Well, let me give you some ideas. I have mentioned some of this elsewhere, and I will try and link back to it later. It’s hard to know where to start giving advice when you don’t know the skill level and gear of the person you’re giving advice to, but I’ll make some assumptions and hope for the best.
The first thing you need is a PC you want to put Linux on. Linux is supported by people donating their time and so that means drivers and support are not always 100%, or that they lag more commercial endeavours, but these days you can have pretty good luck if your PC is fairly commodity. (If you have weird WiFi/network cards you might have problems, but you’ll have to try and find out, I guess.) If you just want to play, to see how Linux would feel, without “sacrificing” your PC, you can possibly use a virtual machine if your PC is powerful enough. Check out VirtualBox from Oracle for a good, free, virtual machine host.
If you’re going to install it onto a spare PC, make sure you backup anything on it, just in case. There are some installers for Linux out there that will set up dual boot so you can keep your current OS, but that can lead to tricky problems with updating the other OS (Windows 10 has had issues with this, for example.) If you have the hardware, better to dedicate it to the effort to have one less thing to go wrong.
So now you need to figure out how to get that Linux installed on the PC. To do that, you’re going to need to be able to boot from a Linux image. Now is the time to see how that works. If you’re cool poking around in your BIOS/UEFI then you can look there for boot order or boot utilities. Many machines show a message when they’re booting about pressing a key for the boot manager… like F12 or F8 or something. This is also the point where you can look to see if you can boot from a USB stick if you don’t have a DVDROM drive to boot off of.
Most distributions come in a ISO format… which is basically an image of a CD or DVD. If you have a machine that can boot off a DVD, then you can download the ISO and burn it onto a CD or DVD (depending on size) and boot from it. If you are on Windows and need a tool to burn an ISO, I would recommend ImgBurn https://www.imgburn.com/ as a nice light tool.
And this is about as much as I can offer. At this point you have chosen your distribution, and downloaded the ISO and burned it to a bootable media. Now you boot it, and hopefully follow simple instructions to install it. Some of them may ask you to set a password for “root”.
In Unix root is the admin account. It is all powerful. Make sure you choose a good secure password, and don’t forget it… write down if you have to. In general you should not run day to day as root. You should be in a user account, and you will elevate to the root user when it is necessary. (Mostly for maintenance and installing programs.)

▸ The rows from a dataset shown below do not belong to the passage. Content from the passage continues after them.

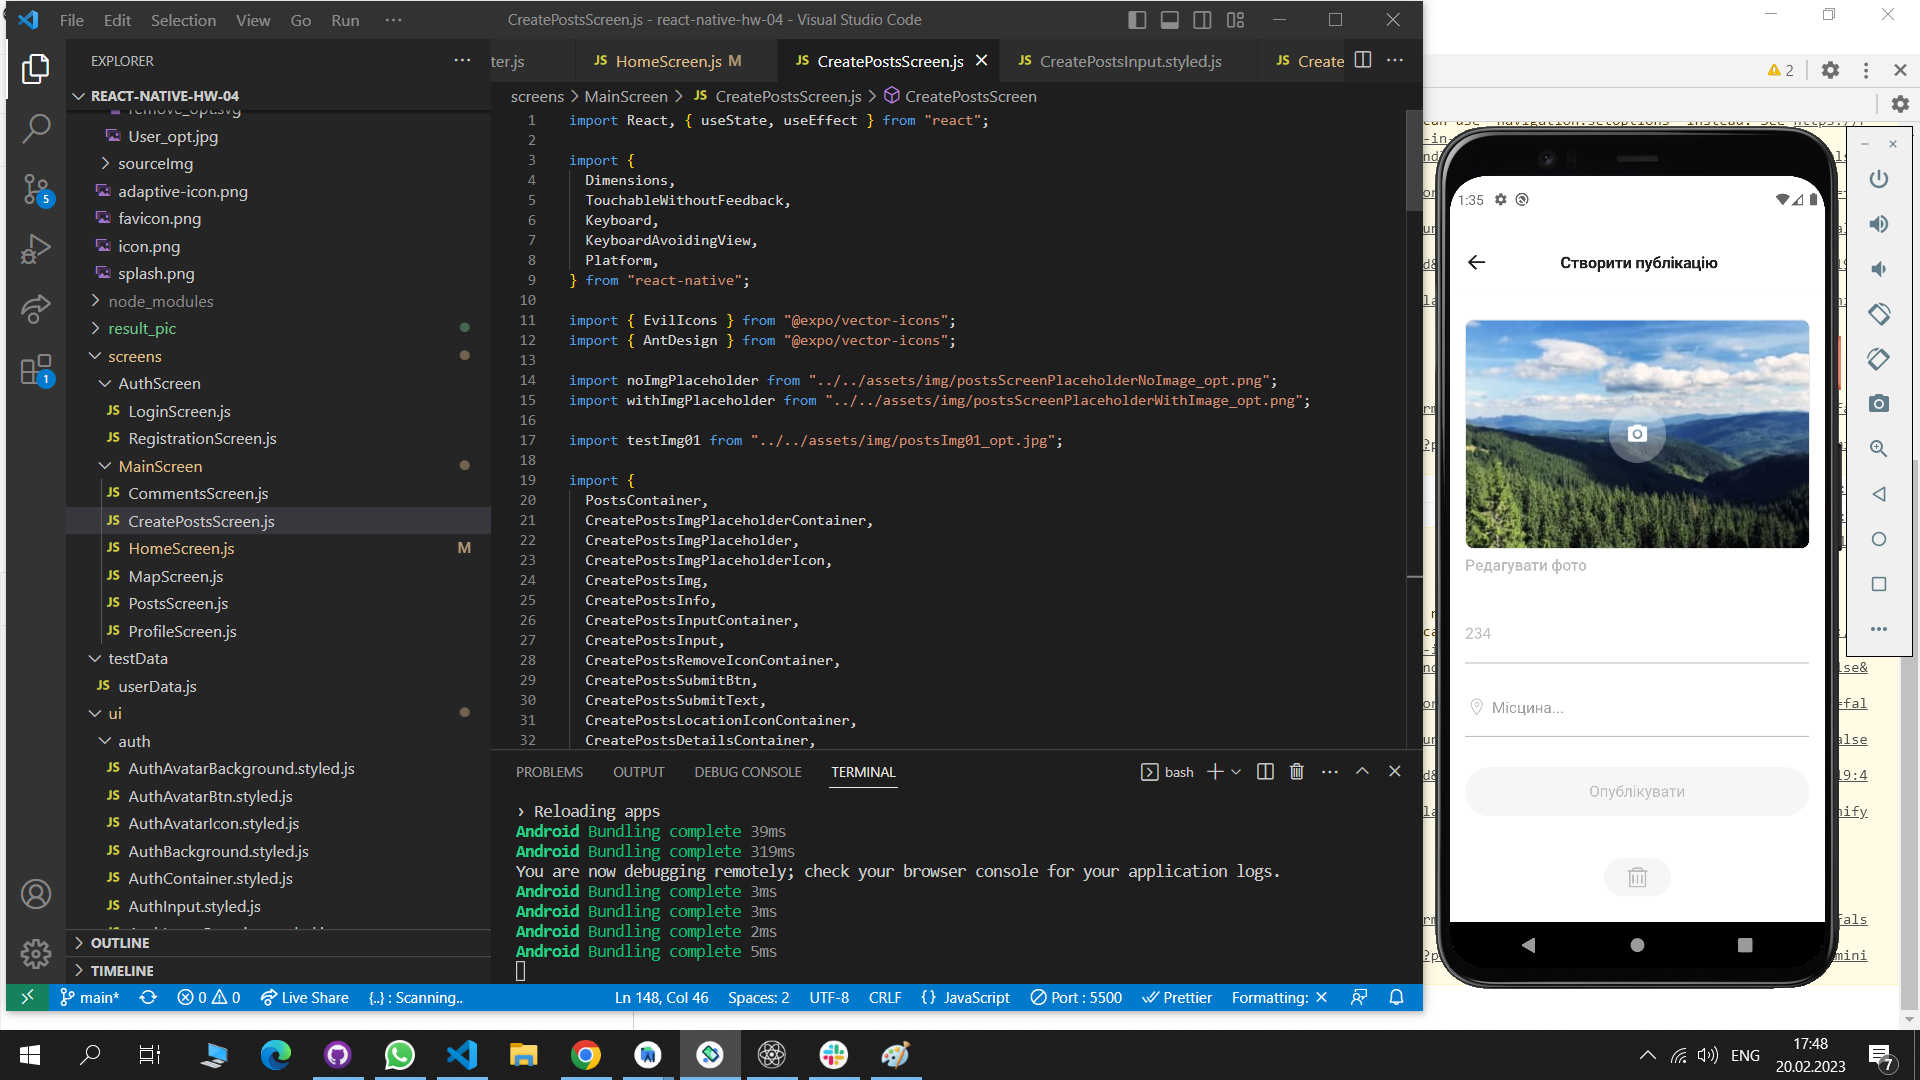
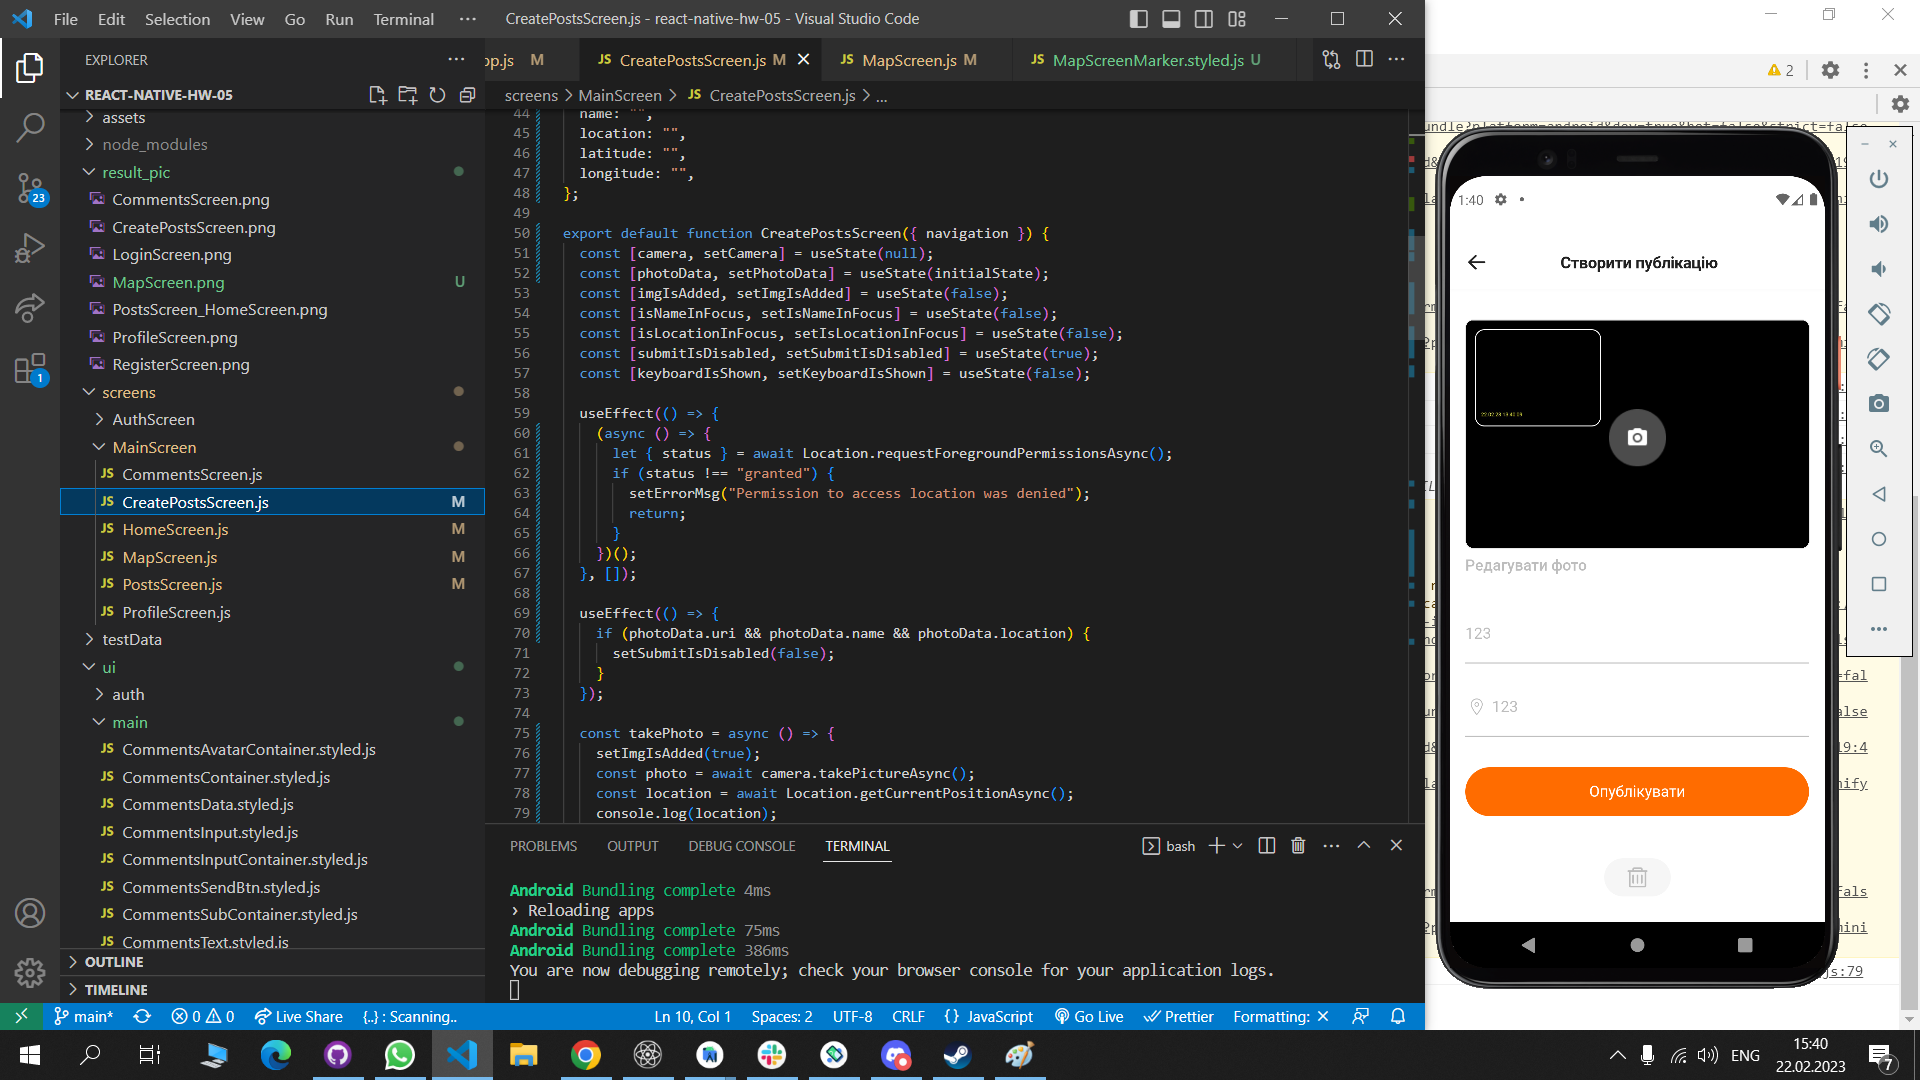
hw 05 probably done

diff --git a/screens/MainScreen/CreatePostsScreen.js b/screens/MainScreen/CreatePostsScreen.js
@@ -8,20 +8,18 @@ import {
   Platform,
 } from "react-native";
 
+import * as Location from "expo-location";
+
 import { EvilIcons } from "@expo/vector-icons";
 import { AntDesign } from "@expo/vector-icons";
 
 import noImgPlaceholder from "../../assets/img/postsScreenPlaceholderNoImage_opt.png";
 import withImgPlaceholder from "../../assets/img/postsScreenPlaceholderWithImage_opt.png";
 
-import testImg01 from "../../assets/img/postsImg01_opt.jpg";
-
 import {
   PostsContainer,
-  CreatePostsImgPlaceholderContainer,
-  CreatePostsImgPlaceholder,
-  CreatePostsImgPlaceholderIcon,
-  CreatePostsImg,
+  CreatePostsImgContainer,
+  CreatePostsImgIcon,
   CreatePostsInfo,
   CreatePostsInputContainer,
   CreatePostsInput,
@@ -30,16 +28,28 @@ import {
   CreatePostsSubmitText,
   CreatePostsLocationIconContainer,
   CreatePostsDetailsContainer,
+  CreatePostsImgSubContainer,
+  CreatePostsCameraView,
+  CreatePostsSnapBtn,
+  CreatePostsSnapPreview,
+  CreatePostsSnapPreviewContainer,
 } from "../../ui/main";
 
 const calculatedScreenWidth = `${Math.floor(
   Dimensions.get("window").width - 32
 )}px`;
 
-const initialState = { img: "Some Pic", name: "", location: "" };
+const initialState = {
+  uri: "",
+  name: "",
+  location: "",
+  latitude: "",
+  longitude: "",
+};
 
-export default function CreatePostsScreen() {
-  const [state, setState] = useState(initialState);
+export default function CreatePostsScreen({ navigation }) {
+  const [camera, setCamera] = useState(null);
+  const [photoData, setPhotoData] = useState(initialState);
   const [imgIsAdded, setImgIsAdded] = useState(false);
   const [isNameInFocus, setIsNameInFocus] = useState(false);
   const [isLocationInFocus, setIsLocationInFocus] = useState(false);
@@ -47,19 +57,38 @@ export default function CreatePostsScreen() {
   const [keyboardIsShown, setKeyboardIsShown] = useState(false);
 
   useEffect(() => {
-    if (state.img && state.name && state.location) {
+    (async () => {
+      let { status } = await Location.requestForegroundPermissionsAsync();
+      if (status !== "granted") {
+        setErrorMsg("Permission to access location was denied");
+        return;
+      }
+    })();
+  }, []);
+
+  useEffect(() => {
+    if (photoData.uri && photoData.name && photoData.location) {
       setSubmitIsDisabled(false);
     }
   });
 
-  const imgHandler = () => {
-    setImgIsAdded(!imgIsAdded);
+  const takePhoto = async () => {
+    setImgIsAdded(true);
+    const photo = await camera.takePictureAsync();
+    const location = await Location.getCurrentPositionAsync();
+    console.log(location);
+    setPhotoData((prevState) => ({
+      ...prevState,
+      uri: photo.uri,
+      latitude: location.coords.latitude,
+      longitude: location.coords.longitude,
+    }));
   };
 
   const nameHandler = (value) =>
-    setState((prevState) => ({ ...prevState, name: value }));
+    setPhotoData((prevState) => ({ ...prevState, name: value }));
   const locationHandler = (value) =>
-    setState((prevState) => ({ ...prevState, location: value }));
+    setPhotoData((prevState) => ({ ...prevState, location: value }));
 
   const onInputFocus = (name) => {
     setKeyboardIsShown(true);
@@ -96,14 +125,15 @@ export default function CreatePostsScreen() {
   };
 
   const removeData = () => {
-    setState(initialState);
+    setPhotoData(initialState);
     setSubmitIsDisabled(true);
     setImgIsAdded(false);
   };
 
   const onSubmit = () => {
-    console.log("Post data:", state);
-    setState(initialState);
+    console.log("Photo data:", photoData);
+    navigation.navigate("Публікації", { photoData });
+    setPhotoData(initialState);
     setSubmitIsDisabled(true);
     setImgIsAdded(false);
   };
@@ -111,24 +141,32 @@ export default function CreatePostsScreen() {
   return (
     <TouchableWithoutFeedback onPress={onScreenPress}>
       <PostsContainer keyboardIsShown={keyboardIsShown}>
-        <CreatePostsImgPlaceholderContainer onPress={imgHandler}>
-          <CreatePostsImgPlaceholder>
-            <CreatePostsImg source={imgIsAdded && testImg01}>
-              <CreatePostsImgPlaceholderIcon
-                source={imgIsAdded ? withImgPlaceholder : noImgPlaceholder}
-              ></CreatePostsImgPlaceholderIcon>
-            </CreatePostsImg>
-          </CreatePostsImgPlaceholder>
+        <CreatePostsImgContainer>
+          <CreatePostsImgSubContainer>
+            <CreatePostsCameraView ref={setCamera}></CreatePostsCameraView>
+          </CreatePostsImgSubContainer>
+          {photoData.uri !== "" && (
+            <CreatePostsSnapPreviewContainer>
+              <CreatePostsSnapPreview
+                source={{ uri: photoData.uri }}
+              ></CreatePostsSnapPreview>
+            </CreatePostsSnapPreviewContainer>
+          )}
+          <CreatePostsSnapBtn onPress={takePhoto}>
+            <CreatePostsImgIcon
+              source={imgIsAdded ? withImgPlaceholder : noImgPlaceholder}
+            ></CreatePostsImgIcon>
+          </CreatePostsSnapBtn>
           <CreatePostsInfo>
             {imgIsAdded ? "Редагувати фото" : "Завантажити фото"}
           </CreatePostsInfo>
-        </CreatePostsImgPlaceholderContainer>
+        </CreatePostsImgContainer>
         <KeyboardAvoidingView behavior={Platform.OS == "ios" ? "padding" : ""}>
           <CreatePostsDetailsContainer screenWidth={calculatedScreenWidth}>
             <CreatePostsInputContainer isInFocus={isNameInFocus}>
               <CreatePostsInput
                 placeholder="Назва..."
-                value={state.name}
+                value={photoData.name}
                 onChangeText={nameHandler}
                 onFocus={() => onInputFocus("name")}
                 onBlur={() => onInputBlur("name")}
@@ -141,7 +179,7 @@ export default function CreatePostsScreen() {
               </CreatePostsLocationIconContainer>
               <CreatePostsInput
                 placeholder="Місцина..."
-                value={state.location}
+                value={photoData.location}
                 onChangeText={locationHandler}
                 onFocus={() => onInputFocus("location")}
                 onBlur={() => onInputBlur("location")}

diff --git a/ui/main/index.js b/ui/main/index.js
@@ -11,10 +11,9 @@ export {default as PostsItemSubContainer} from "./PostsItemSubContainer.styled"
 export {default as PostsItemDetailsContainer} from "./PostsItemDetailsContainer.styled"
 export {default as PostsItemIcon} from "./PostsItemIcon.styled"
 export {default as PostsItemResponsesAmount} from "./PostsItemResponsesAmount.styled"
-export {default as CreatePostsImgPlaceholderContainer} from "./CreatePostsImgPlaceholderContainer.styled"
-export {default as CreatePostsImgPlaceholder} from "./CreatePostsImgPlaceholder.styled"
-export {default as CreatePostsImgPlaceholderIcon} from "./CreatePostsImgPlaceholderIcon.styled"
-export {default as CreatePostsImg} from "./CreatePostsImg.styled"
+export {default as CreatePostsImgContainer} from "./CreatePostsImgContainer.styled"
+export {default as CreatePostsImgSubContainer} from "./CreatePostsImgSubContainer.styled"
+export {default as CreatePostsImgIcon} from "./CreatePostsImgIcon.styled"
 export {default as CreatePostsInfo} from "./CreatePostsInfo.styled"
 export {default as CreatePostsInputContainer} from "./CreatePostsInputContainer.styled"
 export {default as CreatePostsInput} from "./CreatePostsInput.styled"
@@ -34,3 +33,10 @@ export {default as CommentsData} from "./CommentsData.styled"
 export {default as CommentsInputContainer} from "./CommentsInputContainer.styled"
 export {default as CommentsInput} from "./CommentsInput.styled"
 export {default as CommentsSendBtn} from "./CommentsSendBtn.styled"
+export {default as CreatePostsCameraView} from "./CreatePostsCameraView.styled"
+export {default as CreatePostsSnapBtn} from "./CreatePostsSnapBtn.styled"
+export {default as CreatePostsSnapPreview} from "./CreatePostsSnapPreview.styled"
+export {default as CreatePostsSnapPreviewContainer} from "./CreatePostsSnapPreviewContainer.styled"
+export {default as MapScreenContainer} from "./MapScreenContainer.styled"
+export {default as MapScreenView} from "./MapScreenView.styled"
+export {default as MapScreenMarker} from "./MapScreenMarker.styled"

diff --git a/screens/MainScreen/MapScreen.js b/screens/MainScreen/MapScreen.js
@@ -1,18 +1,26 @@
 import React from "react";
-import { View, Text, StyleSheet } from "react-native";
+
+import {
+  MapScreenContainer,
+  MapScreenView,
+  MapScreenMarker,
+} from "../../ui/main";
 
 export default function MapScreen() {
   return (
-    <View style={styles.container}>
-      <Text>mapScreen</Text>
-    </View>
+    <MapScreenContainer>
+      <MapScreenView
+        initialRegion={{
+          latitude: 50.450001,
+          longitude: 30.523333,
+          latitudeDelta: 0.09,
+          longitudeDelta: 0.04,
+        }}
+      >
+        <MapScreenMarker
+          coordinate={{ latitude: 50.450001, longitude: 30.523333 }}
+        ></MapScreenMarker>
+      </MapScreenView>
+    </MapScreenContainer>
   );
 }
-
-const styles = StyleSheet.create({
-    container: {
-        flex: 1,
-        justifyContent: "center",
-        alignItems: "center"
-    }
-})

diff --git a/ui/main/CreatePostsImgSubContainer.styled.js b/ui/main/CreatePostsImgSubContainer.styled.js
@@ -1,9 +1,8 @@
 import { View } from "react-native";
 import styled from "styled-components";
 
-const CreatePostsImgPlaceholder = styled(View)`
+const CreatePostsImgSubContainer = styled(View)`
   height: 240px;
-  width: 100%;
   background: #f6f6f6;
   border: 1px solid #e8e8e8;
   border-radius: 8px;
@@ -11,4 +10,4 @@ const CreatePostsImgPlaceholder = styled(View)`
   margin-bottom: 8px;
 `;
 
-export default CreatePostsImgPlaceholder;
+export default CreatePostsImgSubContainer;

diff --git a/screens/MainScreen/PostsScreen.js b/screens/MainScreen/PostsScreen.js
@@ -21,7 +21,8 @@ import commentIcon from "../../assets/img/commentIcon_opt.png";
 import commentIconFilled from "../../assets/img/commentIconFilled_opt.png";
 import locationIcon from "../../assets/img/locationIcon_opt.png";
 
-export default function PostsScreen() {
+export default function PostsScreen({route}) {
+  console.log(route);
   const navigation = useNavigation();
 
   const navigateToComments = (id) => {

diff --git a/ui/main/CreatePostsSnapPreviewContainer.styled.js b/ui/main/CreatePostsSnapPreviewContainer.styled.js
@@ -1,0 +1,15 @@
+import { View } from "react-native";
+import styled from "styled-components";
+
+const CreatePostsSnapPreview = styled(View)`
+  position: absolute;
+  top: 10px;
+  left: 10px;
+  border-radius: 10px;
+  background-color: transparent;
+  overflow: hidden;
+  border-width: 1px;
+  border-color: #fff;
+`;
+
+export default CreatePostsSnapPreview;

diff --git a/ui/main/CreatePostsSnapBtn.styled.js b/ui/main/CreatePostsSnapBtn.styled.js
@@ -1,0 +1,11 @@
+import { TouchableOpacity } from "react-native";
+import styled from "styled-components";
+
+const CreatePostsSnapBtn = styled(TouchableOpacity)`
+  position: absolute;
+  left: 50%;
+  top: 50%;
+  transform: translate(-30px, -40px);
+`;
+
+export default CreatePostsSnapBtn;

diff --git a/screens/MainScreen/HomeScreen.js b/screens/MainScreen/HomeScreen.js
@@ -45,7 +45,10 @@ function CommentsScreenPseudoHeader() {
   );
 }
 
-export default function HomeScreen({ LogOut }) {
+export default function HomeScreen(props) {
+  console.log(props);
+  const {LogOut} = props;
+  
   const navigation = useNavigation();
 
   const getBack = () => {

diff --git a/ui/main/MapScreenView.styled.js b/ui/main/MapScreenView.styled.js
@@ -1,0 +1,10 @@
+import MapView from "react-native-maps";
+import styled from "styled-components";
+
+const MapScreenView = styled(MapView)`
+  background-color: #fff;
+  height: 100%;
+  width: 100%;
+`;
+
+export default MapScreenView;

diff --git a/ui/main/CreatePostsImgContainer.styled.js b/ui/main/CreatePostsImgContainer.styled.js
@@ -1,0 +1,9 @@
+import { View } from "react-native";
+import styled from "styled-components";
+
+const CreatePostsImgContainer = styled(View)`
+  position: relative;
+  margin-bottom: 32px;
+`;
+
+export default CreatePostsImgContainer;

diff --git a/ui/main/CreatePostsImgIcon.styled.js b/ui/main/CreatePostsImgIcon.styled.js
@@ -1,0 +1,9 @@
+import { ImageBackground } from "react-native";
+import styled from "styled-components";
+
+const CreatePostsImgIcon = styled(ImageBackground)`
+  width: 60px;
+  height: 60px;
+`;
+
+export default CreatePostsImgIcon;

diff --git a/ui/main/CreatePostsSnapPreview.styled.js b/ui/main/CreatePostsSnapPreview.styled.js
@@ -1,0 +1,9 @@
+import { Image } from "react-native";
+import styled from "styled-components";
+
+const CreatePostsSnapPreview = styled(Image)`
+  height: 100px;
+  width: 130px;
+`;
+
+export default CreatePostsSnapPreview;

Many other Linux distros have disabled the root account for direct logins. In that case, it will ask for your user account name and password, and it will make this user account able to do admin. It does this by putting your account in a list known as the sudoers list. The sudo command is a command that lets you “set user and do” commands from the command line. So if you needed to run command “foo” as root, you would do “sudo foo”. It will prompt you for YOUR password (to confirm you’re still at the keyboard, and some hacker hasn’t just sat down when you got up to get coffee) and change to user root and run the foo command.
That should be enough to get you going. Have fun learning and exploring. I bet you’ll feel pretty comfortable pretty quick, and you can always ask back here if you get stuck.